By Armen Zakarian
The European Union has laid out the key political and economic objectives of Armenia’s inclusion last year on the list of nations eligible for a privileged relationship with the expanding bloc.
An official from the European Commission’s regional representation, Jacques Vantomme, said on Thursday that Armenia can expect a “significant intensification” of its political, economic and security ties with the EU as part of the European Neighborhood Policy (ENP). He presented the EU’s relevant “country report” that will serve as the basis of a plan of actions stemming from the program to be negotiated by the two sides.
The 30-page report is expected to be endorsed by the foreign ministers of the EU’s 25 member states later this month. “There will be a kind of mandate for the European Commission to start negotiations with the Armenian government to prepare that action plan,” Vantomme told reporters in Yerevan
“The European Neighborhood Policy gives us an opportunity to take relations with Armenia up a gear,” EU Commissioner for External Relations and European Neighborhood Policy Benita Ferrero-Waldner is quoted as saying a statement attached to the report.
The document says the action plan should seek to promote democratic elections, the rule of law, respect for human rights, anti-corruption measures as well as further economic reforms in Armenia. It also reaffirms the EU demands for the closure of the Metsamor nuclear plant.
However, it does not specify what specifically needs to be done to speed up Armenia’s democratization. Unlike other pan-European organizations and the United States, the EU has so far had little involvement in political reform in the country. The union, for example, did not react to last spring’s dramatic events in Yerevan that prompted concern from international human rights watchdogs.
One of them, Human Rights Watch, accused the EU of doing little to prevent human rights abuses in Armenia. “Unfortunately, the EU failed to use [its Partnership and Cooperation Agreement with Armenia] publicly to encourage human rights improvements, issuing a press release that did not raise human rights concerns,” the said report.

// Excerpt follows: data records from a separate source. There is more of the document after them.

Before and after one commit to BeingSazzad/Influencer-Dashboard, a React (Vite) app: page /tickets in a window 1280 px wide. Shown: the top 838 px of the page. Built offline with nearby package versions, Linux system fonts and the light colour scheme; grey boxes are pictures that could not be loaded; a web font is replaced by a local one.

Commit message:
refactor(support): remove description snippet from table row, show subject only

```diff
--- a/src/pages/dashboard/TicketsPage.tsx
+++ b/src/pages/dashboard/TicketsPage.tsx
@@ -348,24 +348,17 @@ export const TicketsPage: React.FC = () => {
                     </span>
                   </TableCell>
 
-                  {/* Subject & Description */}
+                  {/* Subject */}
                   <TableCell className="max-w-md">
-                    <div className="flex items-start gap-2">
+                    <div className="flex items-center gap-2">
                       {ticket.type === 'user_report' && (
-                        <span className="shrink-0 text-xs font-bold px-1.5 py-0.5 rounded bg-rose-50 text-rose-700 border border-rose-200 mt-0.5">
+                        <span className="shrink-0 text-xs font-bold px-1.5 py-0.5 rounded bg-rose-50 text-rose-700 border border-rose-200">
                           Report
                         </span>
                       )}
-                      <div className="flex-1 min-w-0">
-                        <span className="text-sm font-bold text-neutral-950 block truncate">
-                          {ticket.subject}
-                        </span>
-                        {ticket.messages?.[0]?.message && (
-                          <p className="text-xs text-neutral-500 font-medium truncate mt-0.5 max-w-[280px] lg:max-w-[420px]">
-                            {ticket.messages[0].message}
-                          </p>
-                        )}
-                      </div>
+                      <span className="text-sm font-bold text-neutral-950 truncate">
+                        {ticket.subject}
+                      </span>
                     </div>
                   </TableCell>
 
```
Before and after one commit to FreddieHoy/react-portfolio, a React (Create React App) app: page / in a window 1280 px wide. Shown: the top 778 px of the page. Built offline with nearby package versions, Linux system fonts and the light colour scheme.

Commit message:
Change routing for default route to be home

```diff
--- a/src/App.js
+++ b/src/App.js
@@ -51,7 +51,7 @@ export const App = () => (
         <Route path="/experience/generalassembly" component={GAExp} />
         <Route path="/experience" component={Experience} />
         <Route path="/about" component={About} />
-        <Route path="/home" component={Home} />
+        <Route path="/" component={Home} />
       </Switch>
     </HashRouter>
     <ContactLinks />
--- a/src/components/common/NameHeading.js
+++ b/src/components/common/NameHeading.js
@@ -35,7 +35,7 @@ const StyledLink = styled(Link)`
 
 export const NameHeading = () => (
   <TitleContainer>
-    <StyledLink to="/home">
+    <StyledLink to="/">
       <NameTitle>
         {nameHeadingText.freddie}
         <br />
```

Commenting on ENP, Vantomme singled out Metsamor’s decommissioning and the EU’s pledge to facilitate economic integration in the South Caucasus and the resolution of the regional conflicts. “The EU is increasing its regional engagement and becoming,” he said, adding that it will give “strong political support” the OSCE Minsk Group’s efforts to resolve the Nagorno-Karabakh conflict.
The Neighborhood Policy, also known as ‘Wider Europe’, offers participating nations extensive cooperation in political, security and economic matters without the prospect of EU membership. The scheme was expanded last June to include all three South Caucasus states.
The most tangible benefit offered by it is unfettered access to the EU's vast and affluent internal market of more than 450 million consumers. Countries covered by the program will also be eligible for additional EU assistance.
EU officials made it clear last year that Armenia, Azerbaijan and Georgia will not be able to draw any material benefits until 2007. Each of them will have to negotiate the action plans by that time.
The EU has already provided 380 million euros ($500 million) worth of economic aid to Armenia since 1992.
(Photolur photo: Jacques Vantomme.)